At Makers Empire HQ, we’re always experimenting with new 3D printers and filaments so we can pass on what we’ve learned to the hundreds of K-8 schools using our 3D Printing Learning Program.
Lately, we’ve been trying out some new 3D printing materials and finishing techniques to create a metal-look effect on 3D printed models. Here’s what happened.
- Colorfabb Bronzefill filament. We bought this after seeing some excellent prints made by Jamie at 3D Printer Gear.
- A Lortone 3A rock tumbler (<$100 USD) to finish the prints.
- Up Box (Afinia H800) 3D printer to create the 3D printed object.
What we did:
First, we created a 3D design using our free software, Makers Empire 3D.
We used Up Studio to print a 3D printed object on an Up Box (Afinia H800). Successful prints were also made on an Up Mini 2 (Afinia H400).
We then rock-tumbled the 3D printed object for about 12 hours with a handful of zinc-plated screws.
We did try printing at lower speeds (for a higher quality print) and found that the filament would extrude the raft well but not the actual object. Colorfabb guessed that the filament was heating up too much high up in the extruder.
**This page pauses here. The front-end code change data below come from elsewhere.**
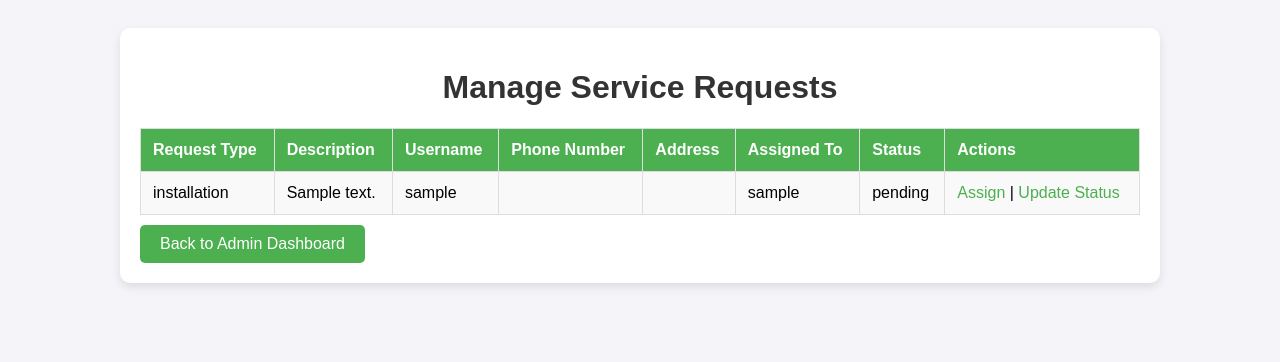
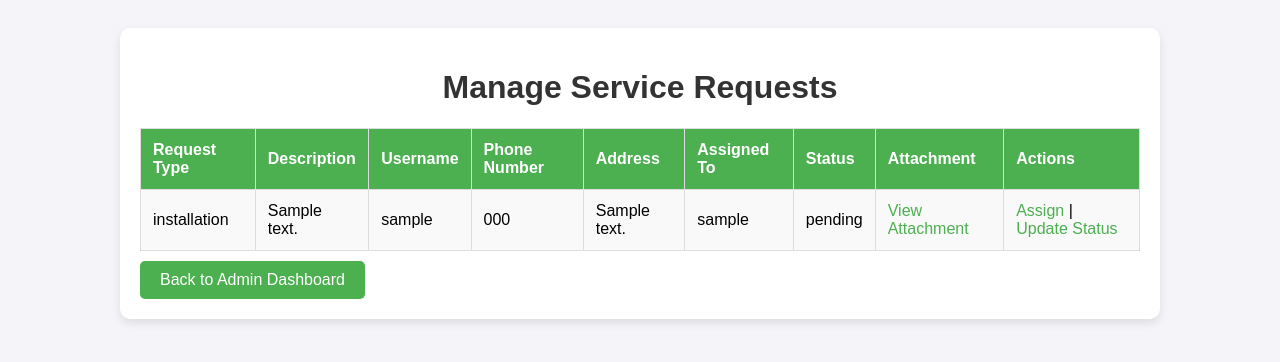
Before and after one commit to DarshanBanait/Bynry, a Django app: page /service/manage/ in a window 1280 px wide. Shown: the top 362 px of the page. Run offline with Django 5.2, Linux system fonts and the light colour scheme; a user stored in the database is signed in; tables that the repository leaves empty hold one stand-in row (values such as "Sample post").

Commit message:
Add 'view attachment' in admin dashboard.

```diff
--- a/service/admin.py
+++ b/service/admin.py
@@ -13,7 +13,7 @@ admin.site.register(CustomerSupport, CustomerAdmin)
 
 # Register the ServiceRequest model to be managed in the admin interface
 class ServiceRequestAdmin(admin.ModelAdmin):
-    list_display = ('user', 'request_type', 'status', 'created_at', 'updated_at')  # Updated fields
+    list_display = ('user', 'request_type', 'status', 'created_at', 'updated_at', 'attachment')  # Updated fields
     search_fields = ('user__name', 'request_type', 'status')  # Search fields updated
     list_filter = ('status', 'request_type', 'created_at')  # Updated filter
     ordering = ('-created_at',)  # Orders the list based on the most recent service request
--- a/service/models.py
+++ b/service/models.py
@@ -19,7 +19,7 @@ class ServiceRequest(models.Model):
     user = models.ForeignKey(settings.AUTH_USER_MODEL, on_delete=models.CASCADE, related_name='service_requests')  # User creating the request
     request_type = models.CharField(max_length=20, choices=REQUEST_TYPES)
     description = models.TextField()
-    attachment = models.FileField(upload_to='attachments/', blank=True, null=True)  # Optional attachment
+    attachment = models.FileField(upload_to='attachments/', blank=True, null=True)
     status = models.CharField(max_length=20, choices=STATUS_CHOICES, default='pending')
     assigned_to = models.ForeignKey(settings.AUTH_USER_MODEL, on_delete=models.SET_NULL, null=True, blank=True, related_name='assigned_requests')  # Staff assignment
     created_at = models.DateTimeField(auto_now_add=True)
--- a/service/templates/service/manage_service_requests.html
+++ b/service/templates/service/manage_service_requests.html
@@ -91,6 +91,7 @@
                     <th>Address</th>
                     <th>Assigned To</th>
                     <th>Status</th>
+                    <th>Attachment</th>  <!-- New column for attachments -->
                     <th>Actions</th>
                 </tr>
             </thead>
@@ -100,8 +101,8 @@
                     <td>{{ request.request_type }}</td>
                     <td>{{ request.description }}</td>
                     <td>{{ request.user.username }}</td>
-                    <td>{{ request.user.profile.phone_number }}</td>  <!-- Assuming the user has a profile with phone number -->
-                    <td>{{ request.user.profile.address }}</td>      <!-- Assuming the user has a profile with address -->
+                    <td>{{ request.user.phone_number }}</td>
+                    <td>{{ request.user.address }}</td>
                     <td>
                         {% if request.assigned_to %}
                             {{ request.assigned_to.username }}
@@ -110,6 +111,13 @@
                         {% endif %}
                     </td>
                     <td>{{ request.status }}</td>
+                    <td>
+                        {% if request.attachment %}
+                            <a href="{{ request.attachment.url }}" target="_blank">View Attachment</a>
+                        {% else %}
+                            No Attachment
+                        {% endif %}
+                    </td>
                     <td>
                         <a href="{% url 'service:assign_service_request' request.id %}">Assign</a> |
                         <a href="{% url 'service:update_service_request_status' request.id %}">Update Status</a>
```
Also changed, not shown: images/image12.png, images/image15.png, images/image16.png.
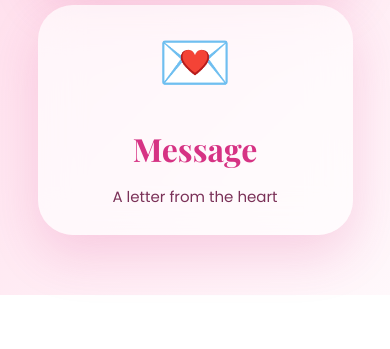
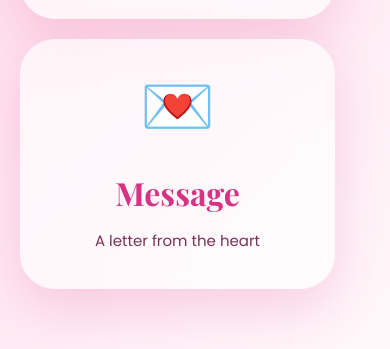
Before and after one commit to christopherbenedictramos-ui/Ben-yana, a plain HTML site: page choose.html in a window 390 px wide. Shown: the part 747-1096 px from the top of the page. Before the commit the page ends 1042 px from the top, so only its background shows below. Drawn offline with nearby package versions, Linux system fonts and the light colour scheme.

Commit message:
Update style.css

```diff
--- a/style.css
+++ b/style.css
@@ -598,13 +598,18 @@ opacity:.5;
 
 
 
+/* =====================================================
+   CHOOSE PAGE SCROLL FIX
+===================================================== */
+
+
 .choice-page{
 
-
 min-height:100vh;
 
-overflow:hidden;
-
+overflow-x:hidden;
+
+overflow-y:auto;
 
 }
 
@@ -613,22 +618,15 @@ overflow:hidden;
 .choice-screen{
 
 
-height:100vh;
-
+min-height:100vh;
 
 display:flex;
 
-
 align-items:center;
 
-
 justify-content:center;
 
-
-position:relative;
-
-
-z-index:2;
+padding:80px 20px;
 
 
 }
@@ -689,18 +687,13 @@ margin-bottom:50px;
 
 .choice-container{
 
-
 display:flex;
 
+flex-wrap:wrap;
 
 justify-content:center;
 
-
-align-items:center;
-
-
-gap:35px;
-
+gap:30px;
 
 }
 
@@ -2376,3 +2369,44 @@ a,
 touch-action:manipulation;
 
 }
+@media(max-width:600px){
+
+
+.choice-screen{
+
+padding:
+
+60px 20px;
+
+}
+
+
+
+.choice-content h1{
+
+font-size:36px;
+
+}
+
+
+
+.choice-container{
+
+flex-direction:column;
+
+}
+
+
+
+.choice-card{
+
+width:90%;
+
+max-width:320px;
+
+height:250px;
+
+}
+
+
+}
```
- Temperature: 215 degrees
- Bed temperature: 60 degrees
- Layer height: 0.3
- Raft: on
- Doors: open (we use a magnet to allow it to print with the door open)
- Lid: open
The finish and weight of the Bronzefill is great – some of the best looking and feeling prints we’ve made!
The gallery below has pictures of the unfinished prints (brown) and the final results (silver).
The bronze filament is more expensive than regular filament but we think it’s worth the extra expense.
We would definitely buy this filament again and use the same process to create high quality small prints with a metal finish.
Makers Empire helps K-8 teachers teach Design Thinking, STEM and 21st-century learning skills using 3D printing. Our pioneering 3D solutions for schools include 3D modelling software, over 150 lesson plans aligned with international standards and professional development. With Makers Empire, engaged students learn how to solve real-world problems and make their world better.